While attending the adult version of Space Camp in Huntsville in late 2002 and early 2003, I had the pleasure of meeting Dannenberg and talking with him about his experiences. We spoke at length about his work on various launch systems for NASA, including the Redstone — which lifted the first American astronauts into space — and the Saturn V which carried the first humans to the moon. Dannenberg told me how, at the request of Wernher von Braun, he started and managed the development of the Saturn V (which still holds the title of “largest rocket ever built”).
Dannenberg also spoke somewhat guardedly about his time at Peenemünde, Germany (site of the development of the V‑2 rocket during World War II) and his work developing the engines that propelled the V‑2. At the time I met him in 2002, there was still much speculation about whether the glowing Foo Fighters observed shadowing Allied planes during the war were some sort of German weapon prototype, and I asked Dannenberg if he had any knowledge of such an usual flying weapon.
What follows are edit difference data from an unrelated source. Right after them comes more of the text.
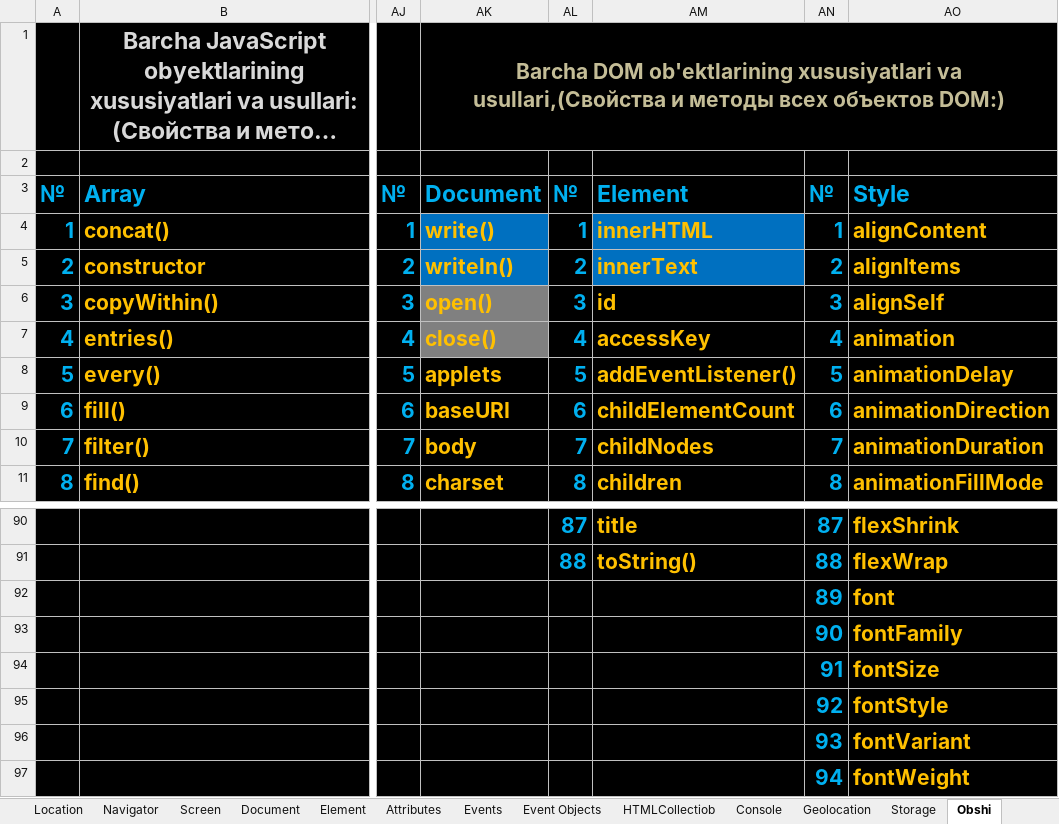
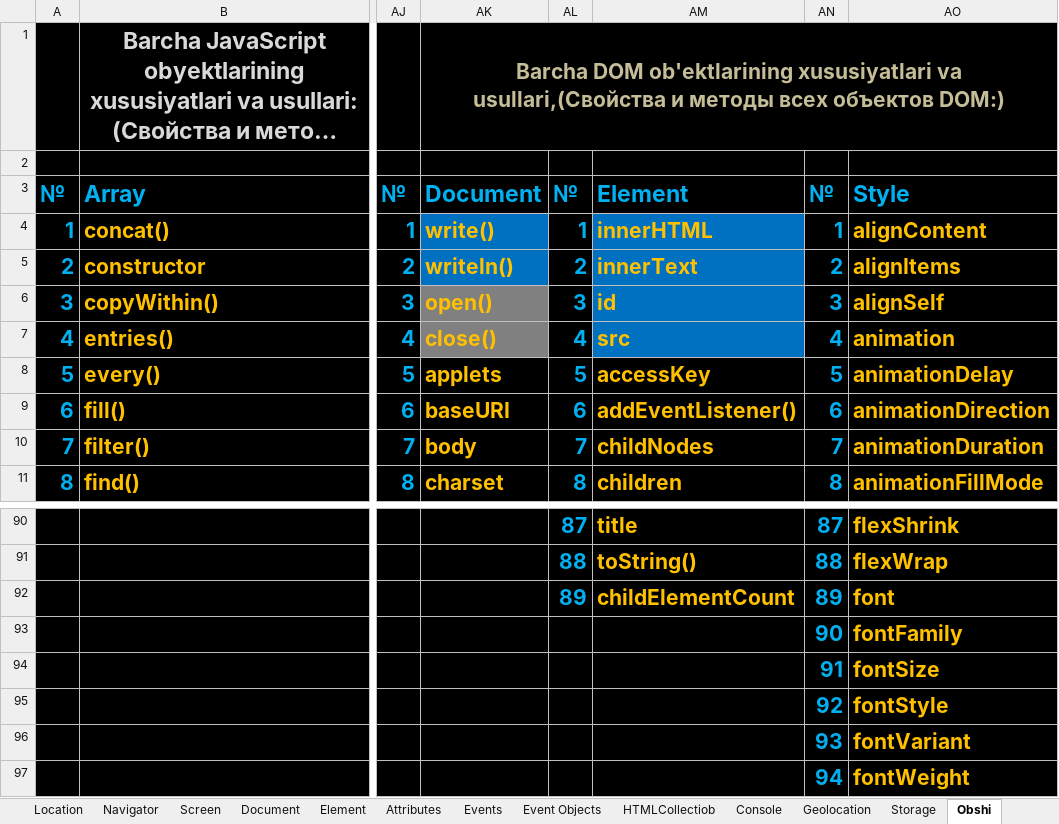
Before and after one commit to IslamDevFull/Evol, an Excel workbook: 3-JavaScript/Dars/JS_KORIN.xlsx, sheet Obshi, drawn as a sheet; only a part is shown, gaps mark what is left out; long unchanged cells end in …; values as stored, in another font and other column widths than the file's, no borders; the diff names each change by its address in the sheet, - before the commit and + after, or states it on an @@ line.

```diff
--- a/3-JavaScript/Dars/JS_KORIN.xlsx (sheet Obshi)
+++ b/3-JavaScript/Dars/JS_KORIN.xlsx (sheet Obshi)
-AM6:AM7 fill: #000000
+AM6:AM7 fill: #0070C0
-AM7: accessKey
+AM7: src
-AM8: addEventListener()
+AM8: accessKey
-AM9: childElementCount
+AM9: addEventListener()
-AL92: (empty)
+AL92: 89
-AM92: (empty)
+AM92: childElementCount
```
Also changed, not shown: 6 other files.
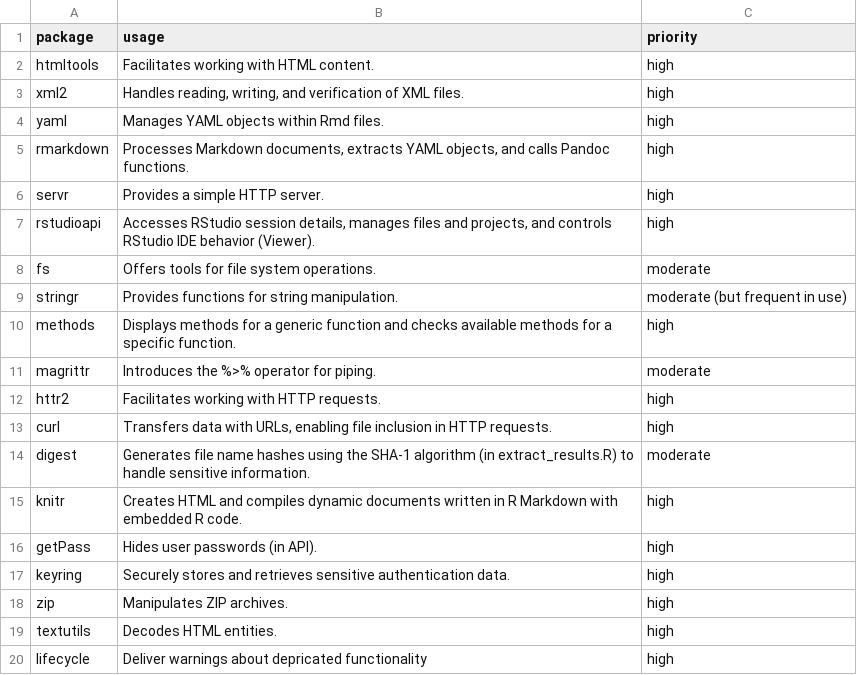
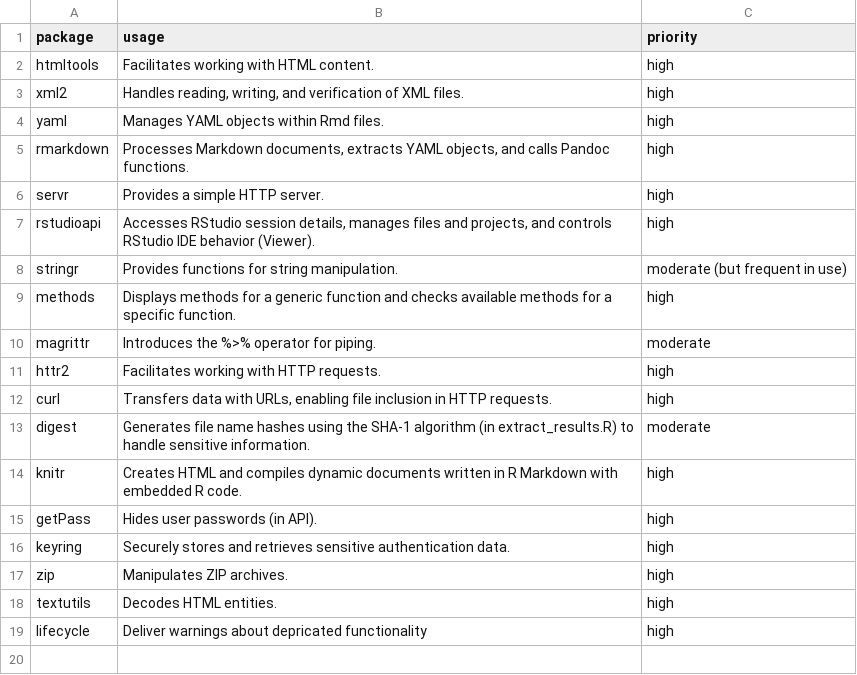
Before and after one commit to shevandrin/rqti, a CSV file: vignettes/imported_packages.csv, drawn as a sheet.

Commit message:
chore: Remove fs dependency and replace with base R file operations issue #244

```diff
--- a/vignettes/imported_packages.csv
+++ b/vignettes/imported_packages.csv
@@ -7,3 +7,2 @@ servr,"Provides a simple HTTP server.",high
 rstudioapi,"Accesses RStudio session details, manages files and projects, and controls RStudio IDE behavior (Viewer).",high
-fs,"Offers tools for file system operations.",moderate
 stringr,"Provides functions for string manipulation.",moderate (but frequent in use)
```
Also changed, not shown: 14 other files.
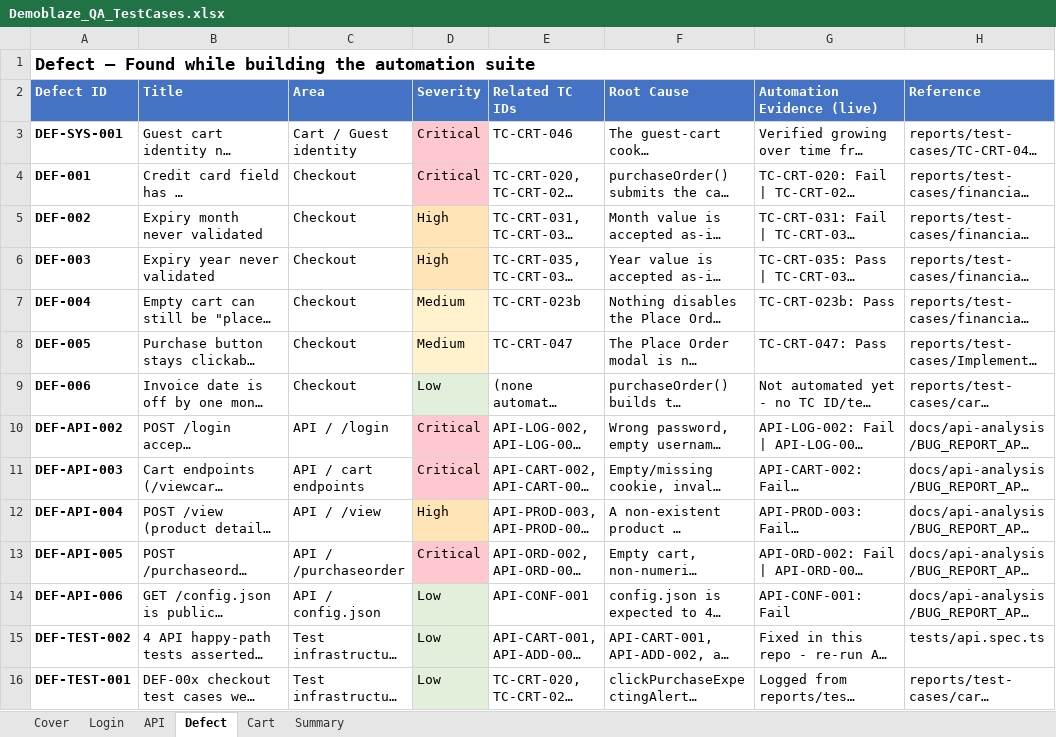
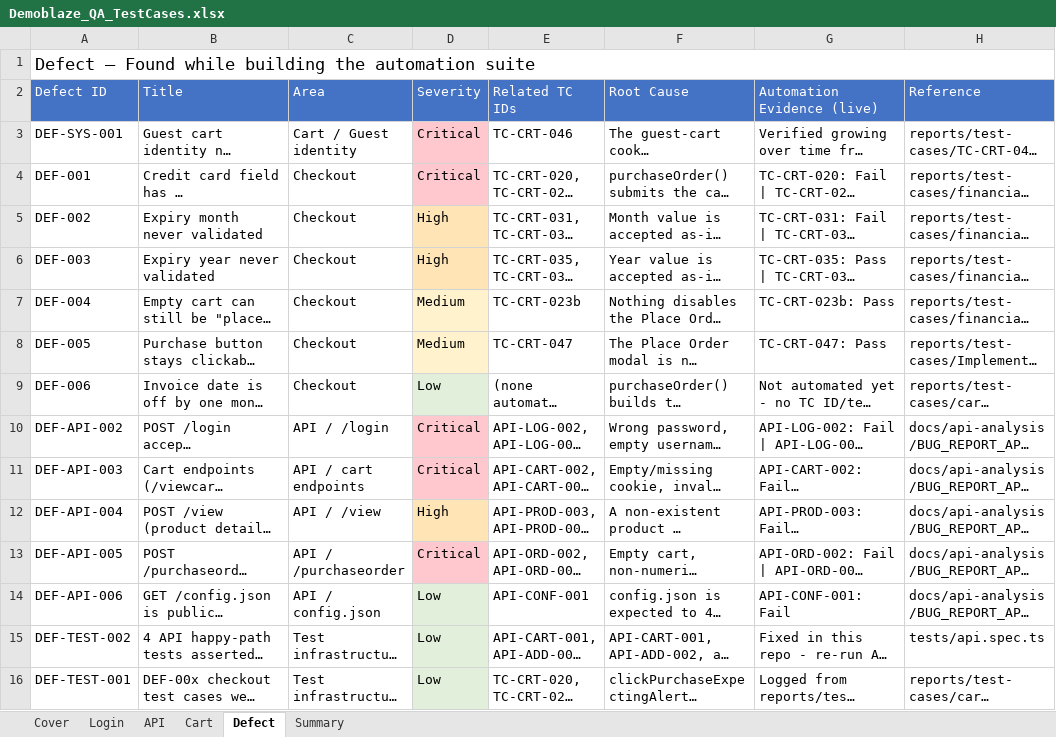
Before and after one commit to TrhmTan/demoblaze, an Excel workbook: inputdata/Demoblaze_QA_TestCases.xlsx, sheet Defect, drawn as a sheet; long unchanged cells end in …; values as stored, in another font and other column widths than the file's, no borders; the diff names each change by its address in the sheet, - before the commit and + after, or states it on an @@ line.

```diff
--- a/inputdata/Demoblaze_QA_TestCases.xlsx (sheet Defect)
+++ b/inputdata/Demoblaze_QA_TestCases.xlsx (sheet Defect)
@@ sheet tab order changed: Cover | Login | API | Cart | Defect | Summary @@
-A1 bold: on
+A1 bold: off
-A2:H2 bold: on
+A2:H2 bold: off
-A3:A16 bold: on
+A3:A16 bold: off
```
Also changed, not shown: sheet Summary.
He replied that while he had no firsthand knowledge of such a weapon, the descriptions of the Foo Fighters were in line with some of the German aviation projects he had indirectly heard about.
Interestingly, I’ve never read other comments from Dannenberg anywhere else about the Foo Fighter phenomena and his belief that Foo Fighters could have been of German origin. That fact leads me to conclude that either Dannenberg was pulling my leg, or that I had inadvertently coaxed a small piece of history out of him.
My short time with Dannenberg left me with the impression of an understated engineering genius and someone who enthusiastically believed that humankind’s greatest journeys into space still lie ahead of us. (My most prized possession from meeting Dannenberg is a book he autographed containing artist’s depictions of the spacecraft that will carry us to Mars and beyond.) Given the critical role he played in the first 50 years of humans in space, Konrad Dannenberg truly was one of the great rocketmen.